_Source material_
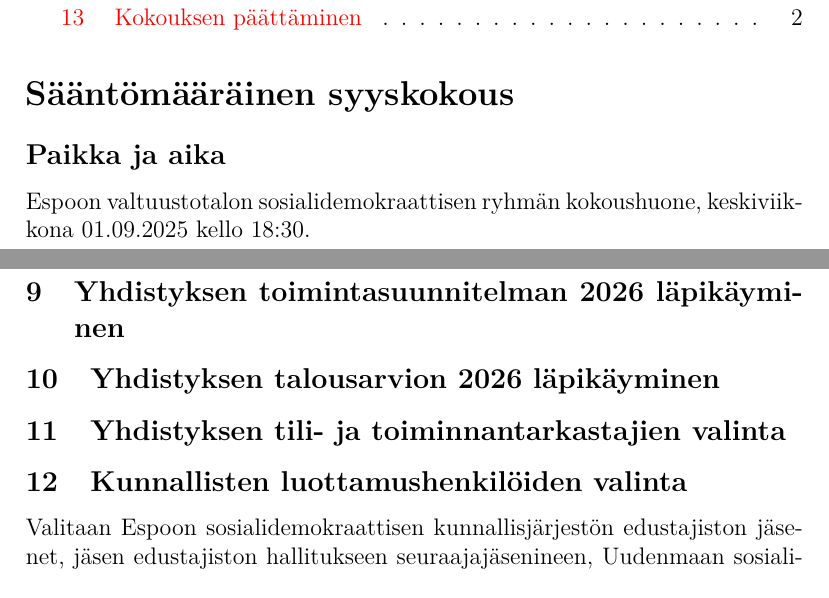
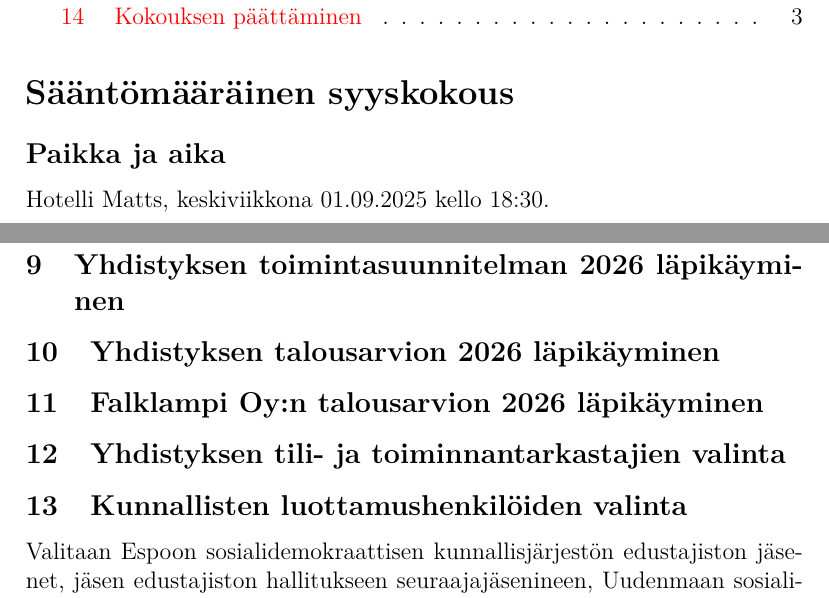
Before and after one commit to mnummeli/EED_2025, a LaTeX document (esityslista_syyskokous_2025-10-01.tex): two parts of pages 1 and 2 of 2 before the commit and two parts of pages 1 and 2 of 3 after it, joined at a grey line, cut so that both start at the same text. Compiled offline with pdfLaTeX.

Commit message:
Korjattu syyskokouksen paikka

```diff
--- a/esityslista_syyskokous_2025-10-01.tex
+++ b/esityslista_syyskokous_2025-10-01.tex
@@ -14,7 +14,7 @@
 \tableofcontents
 \section*{Sääntömääräinen syyskokous}
 \subsection*{Paikka ja aika}
-Espoon valtuustotalon sosialidemokraattisen ryhmän kokoushuone, keskiviikkona 01.09.2025 kello 18:30.
+Hotelli Matts, keskiviikkona 01.09.2025 kello 18:30.
 \section*{Esityslista}
 \subsection{Kokouksen avaus}
 \subsection{Kokouksen laillisuus ja päätösvaltaisuus}
@@ -29,6 +29,7 @@ Yhdistyksen varapuheenjohtaja toimii samalla myös Falkampi oy:n hallituksen var
 Yhdistyksen johtokunta toimii samalla myös Falkampi oy:n hallituksena.
 \subsection{Yhdistyksen toimintasuunnitelman 2026 läpikäyminen}
 \subsection{Yhdistyksen talousarvion 2026 läpikäyminen}
+\subsection{Falklampi Oy:n talousarvion 2026 läpikäyminen}
 \subsection{Yhdistyksen tili- ja toiminnantarkastajien valinta}
 \subsection{Kunnallisten luottamushenkilöiden valinta}
 Valitaan Espoon sosialidemokraattisen kunnallisjärjestön edustajiston jäsenet, jäsen edustajiston hallitukseen seuraajajäsenineen, Uudenmaan sosialidemokraattisen piirijärjestön edustajiston jäsenet sekä Uudenmaan sosialidemokraattisen piirijärjestön naispiirin jäsenet.
```
Also changed, not shown: esityslista_johtokunta_2025-10-01.tex (+1 -1 lines).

_Exercise description_
Take from the listing every line in which the word "valinta" appears.

_Answer section_
 \subsection{Yhdistyksen tili- ja toiminnantarkastajien valinta}
 \subsection{Kunnallisten luottamushenkilöiden valinta}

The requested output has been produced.